From: Bruce Williams, DVM
Date: 2001-02-24 19:47:00 UTC
Subject: Re: Glaucoma In Ferrets
Glaucoma is not a common ferret disease, but we occasionally see it.
Glaucoma is an increase in pressure in the eye due to lack of filtration of
the aqueous humor. The eye normally produces this clear liquid which fills
the space between the front of the lens and the back of the cornea.
Normally, it drains out through what is known as the filtration angle. When
the filtration angle is malformed (so-called primary glaucoma) or is blocked
(so-called secondary glaucoma) the pressure in the eye increases, resulting
in pain and eventually atrophy of the inner workings of the eye due to the
constant elevated pressure. Blindness may be a reult, as the retina is very
sensitive to pressure increases.
The risk of glaucoma is slightly increased in animals with cataracts.
Rarely a cataractous lens may shift forward in the eye, blocking the
filtration angle. Additionally, in rare cases. lens proteins from the
degenerating cataractous lens may result in an inflammation of the globe
(uveitis) which may proceed to secondary glaucoma. These sequelae are not
common, but they can happen.
Glaucoma is treated most commonly with drugs which constrict the pupils,
which have the effect of opening the filtration angle. Pilocarpine is
available in ointment form, and although I have little experience with it in
ferrets. Truth be told - because blind ferrets are excellent at masking

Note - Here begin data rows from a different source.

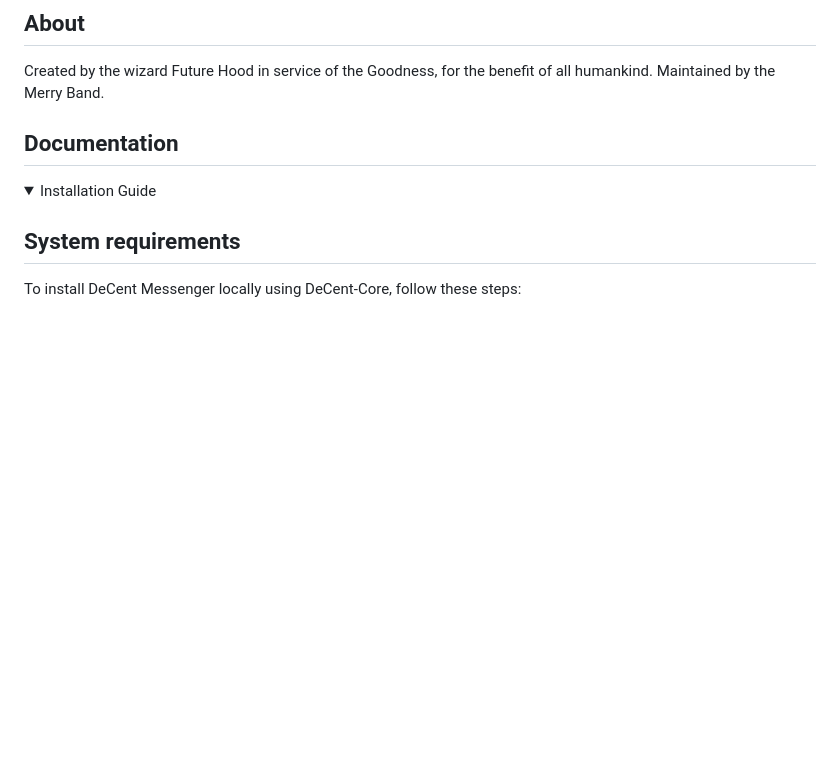
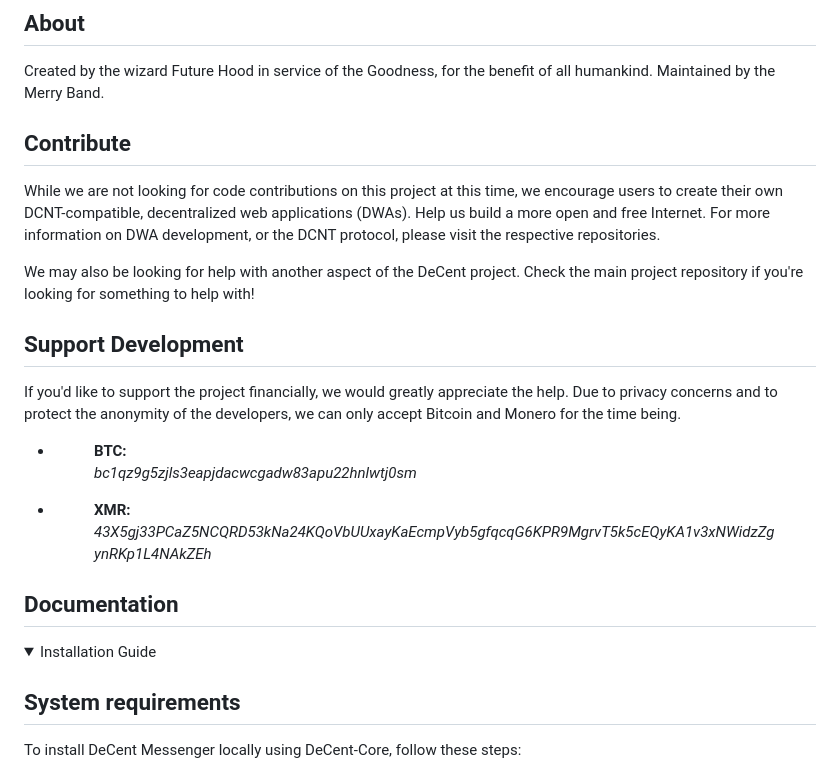
Before and after one commit to futurehood/DeCent-Messenger, a Markdown page: README.md, the part around the change. Drawn GitHub-style; folded sections open; blank space fills up the shorter version.

```diff
--- a/README.md
+++ b/README.md
@@ -34,6 +34,33 @@ DeCent Messenger is a web application designed to facilitate perfect privacy in
 ## About
 
 Created by the wizard Future Hood in service of the Goodness, for the benefit of all humankind. Maintained by the Merry Band.
+
+## Contribute
+
+While we are not looking for code contributions on this project at this time, we encourage users to create their own DCNT-compatible, decentralized web applications (DWAs). Help us build a more open and free Internet. For more information on <a href="">DWA development</a>, or the <a href="">DCNT protocol</a>, please visit the respective repositories.
+
+We may also be looking for help with another aspect of the DeCent project. Check the main project repository if you're looking for something to help with!
+
+## Support Development
+
+If you'd like to support the project financially, we would greatly appreciate the help. Due to privacy concerns and to protect the anonymity of the developers, we can only accept Bitcoin and Monero for the time being.
+
+<ul>
+  <li>
+    <figure>
+      <figcaption><b>BTC:</b></figcaption>
+      <address><i>bc1qz9g5zjls3eapjdacwcgadw83apu22hnlwtj0sm</i></address>
+    </figure>
+  </li>
+  <li>
+    <figure>
+      <figcaption><b>XMR:</b></figcaption>
+      <address><i>43X5gj33PCaZ5NCQRD53kNa24KQoVbUUxayKaEcmpVyb5gfqcqG6KPR9MgrvT5k5cEQyKA1v3xNWidzZgynRKp1L4NAkZEh</i></address>
+    </figure>
+  </li>
+</ul>
+
+
 
 ## Documentation
 
```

their blindness, most ferrets with glaucoma are presented only after
irreversible damage to the eye is done.
For evaluation and treatment of glaucoma in a ferret, I would first
recommend a trip to an opthalmic specialist, if at all possible. Accurate
measurement of ocular pressures in ferrets is very difficult due to the
small size of the eye, and someone with extensive expeience in taking
pressures would probably give the best evaluation.
With kindest regards,
Bruce Williams, DVM
....About a year ago I noticed (Sassy) was developing a
> small "dot" over her right eye. I investigated and discovered she was
> developing cataracts. This was confirmed by her veterinarian.
> Her right eye at this point is completely covered and she has a
> small catarct on her left eye now. She gets around well and I have
> made provisions for this disability.
> My question is regarding glaucoma. Is it common in ferrets? How
> can I and my veterinarian determine if she has glaucoma? If I can
> have her tested what treatments or medications are available? I do
> not want her to suffer with painful eye pressure, swelling, etc.
> Any information, recommedations, or website info would be
> GREATLY appreciated. I'm aware of your incredible reputation and
> finese regarding ferrets, and your busy schedule. I appreciate any
> information you may be able to provide me.
> Larry Rodriguez